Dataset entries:
══════

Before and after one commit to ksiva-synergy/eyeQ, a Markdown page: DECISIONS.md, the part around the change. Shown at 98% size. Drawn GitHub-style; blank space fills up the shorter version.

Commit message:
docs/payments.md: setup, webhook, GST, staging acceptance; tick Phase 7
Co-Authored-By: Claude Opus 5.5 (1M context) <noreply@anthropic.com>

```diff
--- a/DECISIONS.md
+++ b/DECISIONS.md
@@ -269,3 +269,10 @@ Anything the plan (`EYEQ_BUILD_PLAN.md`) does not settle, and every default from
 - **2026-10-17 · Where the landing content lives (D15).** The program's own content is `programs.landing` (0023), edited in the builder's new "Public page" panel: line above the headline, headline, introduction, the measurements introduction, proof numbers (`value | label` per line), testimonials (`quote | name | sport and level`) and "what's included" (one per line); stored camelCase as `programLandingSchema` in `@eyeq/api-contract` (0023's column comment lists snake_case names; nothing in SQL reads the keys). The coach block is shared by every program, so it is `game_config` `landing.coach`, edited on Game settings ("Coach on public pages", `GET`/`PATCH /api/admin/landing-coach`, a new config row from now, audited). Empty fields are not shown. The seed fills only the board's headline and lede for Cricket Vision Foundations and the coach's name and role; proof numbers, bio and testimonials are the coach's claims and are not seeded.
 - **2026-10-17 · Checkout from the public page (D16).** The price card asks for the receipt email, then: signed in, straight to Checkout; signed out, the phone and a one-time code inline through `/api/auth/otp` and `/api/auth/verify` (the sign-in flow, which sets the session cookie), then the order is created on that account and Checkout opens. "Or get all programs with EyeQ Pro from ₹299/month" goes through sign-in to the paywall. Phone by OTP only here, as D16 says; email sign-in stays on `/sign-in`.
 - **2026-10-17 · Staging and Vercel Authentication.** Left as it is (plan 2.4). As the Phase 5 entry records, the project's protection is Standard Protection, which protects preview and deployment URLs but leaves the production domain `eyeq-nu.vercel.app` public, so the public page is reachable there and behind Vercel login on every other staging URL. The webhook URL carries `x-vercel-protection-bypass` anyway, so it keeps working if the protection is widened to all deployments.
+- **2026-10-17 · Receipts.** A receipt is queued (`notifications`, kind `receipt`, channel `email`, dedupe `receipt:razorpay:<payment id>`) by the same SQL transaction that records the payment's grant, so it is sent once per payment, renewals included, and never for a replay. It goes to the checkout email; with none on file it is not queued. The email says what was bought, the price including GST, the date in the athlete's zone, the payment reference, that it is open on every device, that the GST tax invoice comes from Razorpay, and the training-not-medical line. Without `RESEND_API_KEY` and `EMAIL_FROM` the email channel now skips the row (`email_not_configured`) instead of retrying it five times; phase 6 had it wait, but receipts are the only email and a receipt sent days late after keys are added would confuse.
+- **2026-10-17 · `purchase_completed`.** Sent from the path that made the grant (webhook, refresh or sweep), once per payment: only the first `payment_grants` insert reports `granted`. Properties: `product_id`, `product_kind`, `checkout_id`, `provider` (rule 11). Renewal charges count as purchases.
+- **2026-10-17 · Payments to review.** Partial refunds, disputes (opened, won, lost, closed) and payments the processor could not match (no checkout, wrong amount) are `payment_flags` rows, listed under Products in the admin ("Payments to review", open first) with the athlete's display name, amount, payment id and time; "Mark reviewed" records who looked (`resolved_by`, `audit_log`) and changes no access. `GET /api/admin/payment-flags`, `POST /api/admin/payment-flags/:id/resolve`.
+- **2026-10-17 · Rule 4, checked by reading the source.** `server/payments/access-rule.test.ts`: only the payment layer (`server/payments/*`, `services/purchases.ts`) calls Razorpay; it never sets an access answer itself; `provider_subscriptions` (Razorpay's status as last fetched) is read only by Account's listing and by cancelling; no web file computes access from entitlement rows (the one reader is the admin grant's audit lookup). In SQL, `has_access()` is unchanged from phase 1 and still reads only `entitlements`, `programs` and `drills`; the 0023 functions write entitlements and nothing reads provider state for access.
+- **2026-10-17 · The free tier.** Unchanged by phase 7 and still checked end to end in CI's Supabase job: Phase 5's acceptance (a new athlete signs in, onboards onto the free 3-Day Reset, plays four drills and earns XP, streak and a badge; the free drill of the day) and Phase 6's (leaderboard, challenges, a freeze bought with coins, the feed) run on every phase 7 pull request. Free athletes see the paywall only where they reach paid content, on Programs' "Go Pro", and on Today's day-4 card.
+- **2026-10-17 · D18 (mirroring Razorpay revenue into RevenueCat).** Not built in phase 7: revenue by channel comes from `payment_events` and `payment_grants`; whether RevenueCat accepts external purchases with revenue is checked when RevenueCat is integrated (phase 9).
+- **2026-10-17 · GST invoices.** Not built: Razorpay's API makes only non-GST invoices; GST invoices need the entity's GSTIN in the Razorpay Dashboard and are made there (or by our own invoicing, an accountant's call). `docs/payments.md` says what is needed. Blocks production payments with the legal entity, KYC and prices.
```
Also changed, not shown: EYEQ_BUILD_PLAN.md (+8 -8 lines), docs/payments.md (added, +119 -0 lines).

══════

TASK REQUIREMENTS: Each line of the data that holds "provider" should be copied.

SOLUTION BELOW:
+- **2026-10-17 · `purchase_completed`.** Sent from the path that made the grant (webhook, refresh or sweep), once per payment: only the first `payment_grants` insert reports `granted`. Properties: `product_id`, `product_kind`, `checkout_id`, `provider` (rule 11). Renewal charges count as purchases.
+- **2026-10-17 · Rule 4, checked by reading the source.** `server/payments/access-rule.test.ts`: only the payment layer (`server/payments/*`, `services/purchases.ts`) calls Razorpay; it never sets an access answer itself; `provider_subscriptions` (Razorpay's status as last fetched) is read only by Account's listing and by cancelling; no web file computes access from entitlement rows (the one reader is the admin grant's audit lookup). In SQL, `has_access()` is unchanged from phase 1 and still reads only `entitlements`, `programs` and `drills`; the 0023 functions write entitlements and nothing reads provider state for access.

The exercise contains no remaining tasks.